By Preston Huennekens | May 10, 2019
This week, the Trump administration announced their decision to release 30,000 additional H-2B visas for fiscal year 2019. The H-2B visa allows employers in non-agricultural industries to hire foreign guest-workers. While the program has a statutory annual cap of 66,000, language included in recent spending bills have given the secretary of the Department of Homeland Security (DHS) authority to temporarily raise this cap. This is the largest increase allowed under the Trump administration.
The February government shutdown ended when President Trump signed H.J. Res. 31, now Public Law 116-6. A late addition of Division H section 105 inserted the provision allowing the DHS secretary to increase the number of visas. It reads,
“The Secretary of Homeland Security… may increase the total number of aliens who may receive a visa… by not more than the highest number of H–2B nonimmigrants who participated in the H–2B returning worker program in any fiscal year in which returning workers were exempt from such numerical limitation.”

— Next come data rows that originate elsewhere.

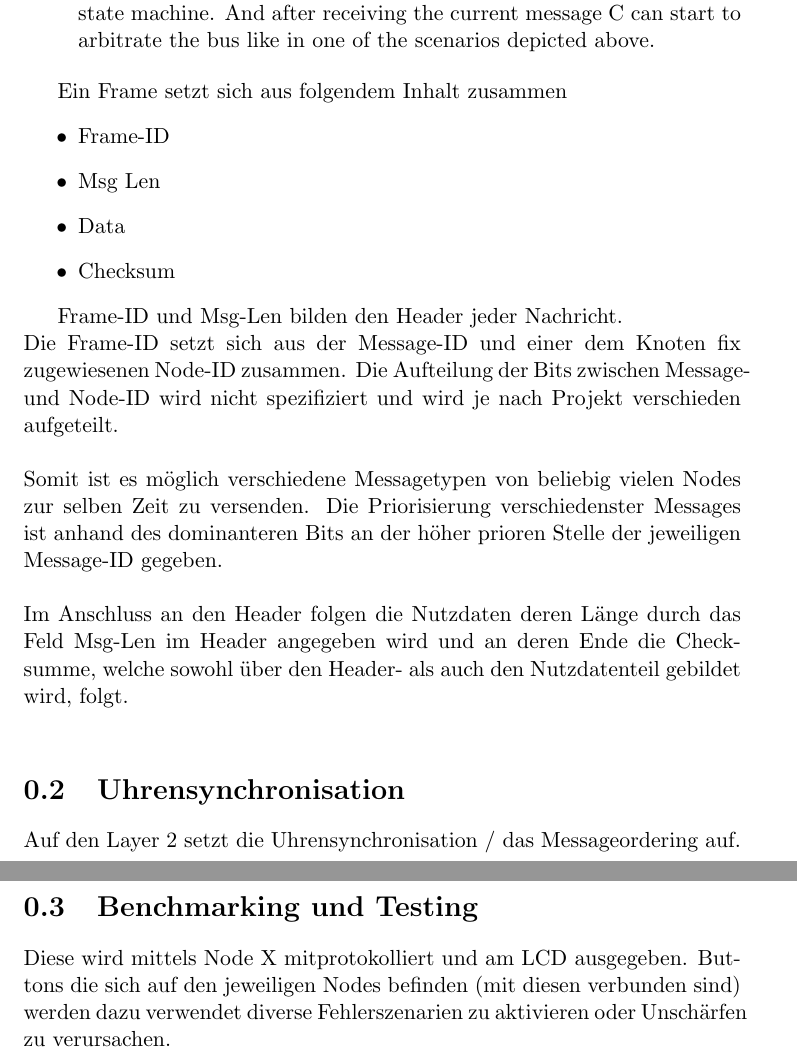
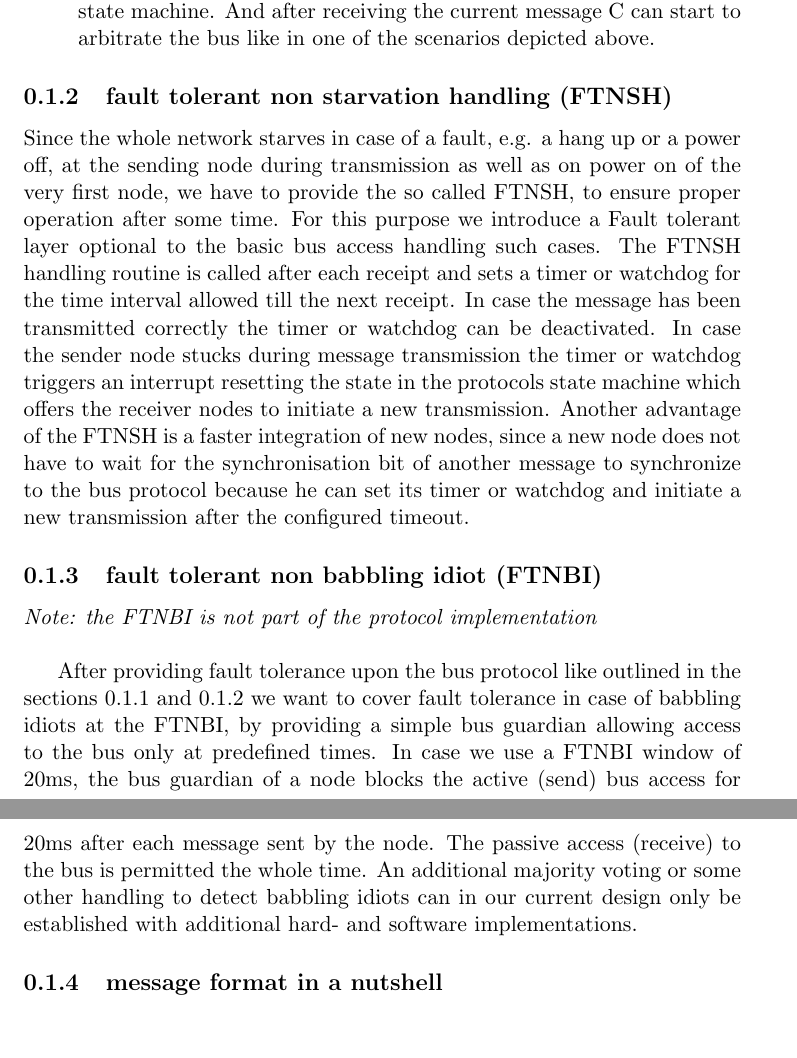
Before and after one commit to Er-Abhinav/nes-twothousandandeleven, a LaTeX document (specification/protocol_layer2.tex): two parts of pages 2 and 3 of 3 before the commit and two parts of pages 3 and 4 of 6 after it, joined at a grey line, cut so that both start at the same text, the shorter picture padded with empty space. Compiled offline with pdfLaTeX.

Commit message:
bus specification continued

```diff
--- a/specification/protocol_layer2.tex
+++ b/specification/protocol_layer2.tex
@@ -1,4 +1,5 @@
 \documentclass[11pt,a4paper,oneside]{report}
 \usepackage[utf8]{inputenc}
+\usepackage{bytefield}
 
 \begin{document}
@@ -38,5 +52,22 @@ Depicting the state machine shown in figure \ref{figure:bus:basicaccess:statemac
        In this case C has to wait until the next synchronisation bit set HIGH is received. From this time on C has the correct state in the protocols state machine. And after receiving the current message C can start to arbitrate the bus like in one of the scenarios depicted above.
 \end{enumerate}
 
+\subsection{fault tolerant non starvation handling (FTNSH)}
+\label{sec:bus:ftnsh}
+
+Since the whole network starves in case of a fault, e.g. a hang up or a power off, at the sending node during transmission as well as on power on of the very first node, we have to provide the so called FTNSH, to ensure proper operation after some time.
+For this purpose we introduce a Fault tolerant layer optional to the basic bus access handling such cases. The FTNSH handling routine is called after each receipt and sets a timer or watchdog for the time interval allowed till the next receipt.
+In case the message has been transmitted correctly the timer or watchdog can be deactivated.
+In case the sender node stucks during message transmission the timer or watchdog triggers an interrupt resetting the state in the protocols state machine which offers the receiver nodes to initiate a new transmission.
+Another advantage of the FTNSH is a faster integration of new nodes, since a new node does not have to wait for the synchronisation bit of another message to synchronize to the bus protocol because he can set its timer or watchdog and initiate a new transmission after the configured timeout.
+
+\subsection {fault tolerant non babbling idiot (FTNBI)}
+\label{sec:bus:ftnbi}
+
+\textit{Note: the FTNBI is not part of the protocol implementation}\\
+
+After providing fault tolerance upon the bus protocol like outlined in the sections \ref{sec:bus:basicaccess} and \ref{sec:bus:ftnsh} we want to cover fault tolerance in case of babbling idiots at the FTNBI, by providing a simple bus guardian allowing access to the bus only at predefined times.
+In case we use a FTNBI window of 20ms, the bus guardian of a node blocks the active (send) bus access for 20ms after each message sent by the node. The passive access (receive) to the bus is permitted the whole time. An additional majority voting or some other handling to detect babbling idiots can in our current design only be established with additional hard- and software implementations.
 
 
+\subsection{message format in a nutshell}
@@ -59,26 +92,38 @@ Depicting the state machine shown in figure \ref{figure:bus:basicaccess:statemac
-Ein Frame setzt sich aus folgendem Inhalt zusammen
-\begin{itemize}
-  \item Frame-ID
-  \item Msg Len
-  \item Data
-  \item Checksum
-\end{itemize}
-
-Frame-ID und Msg-Len bilden den Header jeder Nachricht.
-\\
-Die Frame-ID setzt sich aus der Message-ID und einer dem Knoten fix zugewiesenen Node-ID zusammen.
-Die Aufteilung der Bits zwischen Message- und Node-ID wird nicht spezifiziert und wird je nach Projekt verschieden aufgeteilt.\\
-\\
-Somit ist es möglich verschiedene Messagetypen von beliebig vielen Nodes zur selben Zeit zu versenden.
-Die Priorisierung verschiedenster Messages ist anhand des dominanteren Bits an der höher prioren Stelle der jeweiligen Message-ID gegeben.\\
-\\
-Im Anschluss an den Header folgen die Nutzdaten deren Länge durch das Feld Msg-Len im Header angegeben wird und an deren Ende die Checksumme, welche sowohl über den Header- als auch den Nutzdatenteil gebildet wird, folgt.\\
-
-\section{Uhrensynchronisation}
-Auf den Layer 2 setzt die Uhrensynchronisation / das Messageordering auf.
-
-\section{Benchmarking und Testing}
-Diese wird mittels Node X mitprotokolliert und am LCD ausgegeben.
-Buttons die sich auf den jeweiligen Nodes befinden (mit diesen verbunden sind) werden dazu verwendet diverse Fehlerszenarien zu aktivieren oder Unschärfen zu verursachen.\\
+%
+%
+%
+%
+%
+%
+%
+%
+%
+%
+%
+%
+% Ein Frame setzt sich aus folgendem Inhalt zusammen
+% \begin{itemize}
+%   \item Frame-ID
+%   \item Msg Len
+%   \item Data
+%   \item Checksum
+% \end{itemize}
+%
+% Frame-ID und Msg-Len bilden den Header jeder Nachricht.
+% \\
+% Die Frame-ID setzt sich aus der Message-ID und einer dem Knoten fix zugewiesenen Node-ID zusammen.
+% Die Aufteilung der Bits zwischen Message- und Node-ID wird nicht spezifiziert und wird je nach Projekt verschieden aufgeteilt.\\
+% \\
+% Somit ist es möglich verschiedene Messagetypen von beliebig vielen Nodes zur selben Zeit zu versenden.
+% Die Priorisierung verschiedenster Messages ist anhand des dominanteren Bits an der höher prioren Stelle der jeweiligen Message-ID gegeben.\\
+% \\
+% Im Anschluss an den Header folgen die Nutzdaten deren Länge durch das Feld Msg-Len im Header angegeben wird und an deren Ende die Checksumme, welche sowohl über den Header- als auch den Nutzdatenteil gebildet wird, folgt.\\
+%
+% \section{Uhrensynchronisation}
+% Auf den Layer 2 setzt die Uhrensynchronisation / das Messageordering auf.
+%
+% \section{Benchmarking und Testing}
+% Diese wird mittels Node X mitprotokolliert und am LCD ausgegeben.
+% Buttons die sich auf den jeweiligen Nodes befinden (mit diesen verbunden sind) werden dazu verwendet diverse Fehlerszenarien zu aktivieren oder Unschärfen zu verursachen.\\
 
 \end{document}
```
Also changed, not shown: specification/protocol_diagram.tex (+3 -3 lines), specification/protocol_layer2.tex (39 more changed lines).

The returning worker exemption at its height brought in over 69,000 cap-exempt workers. This legislative trickery allowed the DHS secretary to double the number of visas issued. In April, DHS announced it was planning to release 30,000 visas and now the White House has signed off on the proposed increase.
In fiscal years 2017 and 2018, similar legislative language allowed the DHS secretaries (John Kelly and Kirstjen Nielsen, respectively) to release an additional 15,000 visas. It is unclear why DHS under new acting secretary Kevin McAleenan chose to raise FY 2019’s “one-time” increase from 15,000 to 30,000.
The H-2B program remains controversial due to the number of studies which show employers pay H-2B workers much less than national averages for their job category. It remains a fixture of the immigration debate because of heavy lobbying from groups such as the U.S. Chamber of Commerce and smaller outfits such as the Seasonal Employment Alliance. Much like illegal workers, H-2B workers compete with unskilled and low-educated Americans. These companies would rather use short-term guest workers instead of hiring a full-time American. For a president who emphasizes the need to hire Americans, the continued growth of the H-2B guestworker program is a worrying sign.